As mentioned above, this attack is just one in the series of events that have happened over the previous year. Most of the hackers’ attacks were designed to expose the viewers to crypto-sites through either QR codes or links. For instance, viewers could watch fake Apple crypto scam on YouTube, Vevo channels of famous stars including Drake, Taylor Swift and others were also attacked. The British Army’s YouTube channel was also hacked.

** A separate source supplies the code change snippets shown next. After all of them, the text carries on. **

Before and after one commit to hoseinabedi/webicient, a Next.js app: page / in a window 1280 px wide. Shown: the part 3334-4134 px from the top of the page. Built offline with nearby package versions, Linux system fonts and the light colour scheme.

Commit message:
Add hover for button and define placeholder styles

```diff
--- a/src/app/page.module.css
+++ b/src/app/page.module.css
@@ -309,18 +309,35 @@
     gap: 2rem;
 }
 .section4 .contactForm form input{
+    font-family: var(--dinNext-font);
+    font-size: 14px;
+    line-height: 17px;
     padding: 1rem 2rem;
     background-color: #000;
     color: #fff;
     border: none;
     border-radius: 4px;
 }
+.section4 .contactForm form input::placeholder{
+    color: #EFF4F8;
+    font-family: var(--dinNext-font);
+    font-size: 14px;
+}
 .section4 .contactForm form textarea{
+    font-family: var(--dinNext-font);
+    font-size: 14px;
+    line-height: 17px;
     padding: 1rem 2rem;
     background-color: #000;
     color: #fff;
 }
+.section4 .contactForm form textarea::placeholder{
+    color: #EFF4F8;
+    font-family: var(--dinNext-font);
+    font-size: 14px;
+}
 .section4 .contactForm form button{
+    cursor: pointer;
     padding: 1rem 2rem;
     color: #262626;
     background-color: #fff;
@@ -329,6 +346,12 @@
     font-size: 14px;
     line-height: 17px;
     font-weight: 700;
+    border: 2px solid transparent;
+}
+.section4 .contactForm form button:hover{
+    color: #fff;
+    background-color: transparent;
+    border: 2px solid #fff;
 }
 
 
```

The owner of the recently hacked YouTube channels, Linus Sebastian, explained in the video that things like two-factor protestions and a password were bypassed by the breach because session tokens that keep you logged in to websites were targeted by the bad actor. He confirmed that the channels were victims of session hijacking, also known as cookie hijacking. This kind of the hacker’s attack usually happens when a bad actor gets access to a victim’s online account by stealing their session cookies, which are stored on a user’s PC. This means that they don’t need to go through multifactor authentication (MFA) or capture login credentials to gain access to the account.

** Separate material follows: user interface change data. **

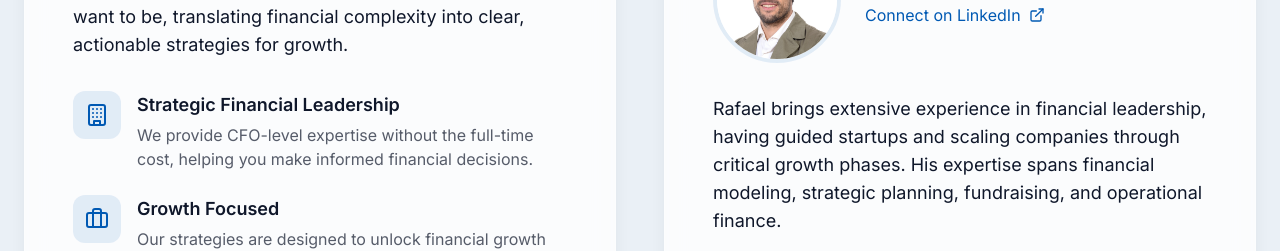
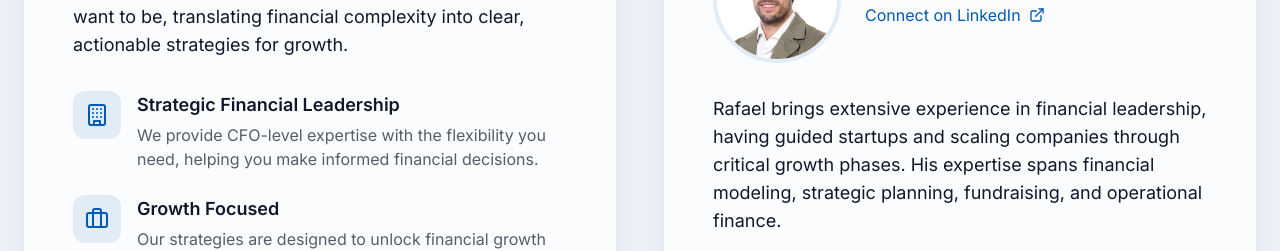
Before and after one commit to rafaelmaranonpy-ui/fingatecfo, a React (Vite) app: page / in a window 1280 px wide. Shown: the part 2620-2871 px from the top of the page. Built offline with nearby package versions, Linux system fonts and the light colour scheme.

Commit message:
Refactor Services section
Update the Services section to emphasize flexibility over cost. The description for "Strategic Financial Leadership" will be changed to highlight flexible CFO services.

```diff
--- a/src/components/AboutUs.tsx
+++ b/src/components/AboutUs.tsx
@@ -37,7 +37,7 @@ export const AboutUs = () => {
                   <div>
                     <h4 className="font-semibold text-lg mb-1">Strategic Financial Leadership</h4>
                     <p className="text-foreground/70">
-                      We provide CFO-level expertise without the full-time cost, helping you make informed
+                      We provide CFO-level expertise with the flexibility you need, helping you make informed
                       financial decisions.
                     </p>
                   </div>
```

Namely, what happened was that a threat actor gained access to a session cookie by sending the user phishing emails that seem to be important for the user (something like a business invoice or a message to a friend. These emails contain attachments which are usually executable files that introduce malware to the user’s system. These attachments appear to be PDF to the user which is why they can be tricked so easily that they are opening something safe. Once the malware activates, it steals session cookies which provides cyber criminals with an access to the victim’s account.
While all the three channels have been successfully restored, Sebastian still took some time to reflect on the Google’s one-mail response regarding the attack:
“Other than [saying] ‘We’re aware and working on it,’ the internal team doesn’t seem to even be allowed to communicate with creators directly. They figured out that the attack came from one of our non-video production teams pretty quickly and banned that Google Workspace account almost immediately. But even a quick ‘Hey, I know you’re stressed, here’s what’s going on, and here’s how we can keep this from spreading’ would almost certainly have calmed my nerves and saved all of us some work by keeping TechLinked and Techquickie in our hands.”
He also took this opportunity to suggest ways how these kinds of attacks can be prevented in the future. For instance, he said that it would be great to have more security options when it comes to specific channel attributes, as well as some kind of verification procedure in case somebody tries to delete a large number of videos. He also suggested that YouTube should require users to re-authenticate in case they change locations or YouTube channel name or delete video content.
According to Verge, YouTube spokesperson Elena Hernandez said in a statement that their team investigated the issue and worked with the Linus’ team to restore their account.
While Linus channels were all restored, they experienced a substantial revenue loss because videos were offline. However, Sebastian also explained that the team’s disaster response processes need to improve because he realized he wasn’t able to reset the passwords and the access controls across the channels.
Since these kinds of breaches have been happening quite frequently for some time now, YouTube should most certainly create a stronger guardian system and implement all of Sebastian’s suggestions. Hopefully, YouTube will come up with some even more effective ideas on how to stop these breaches and keep things under control.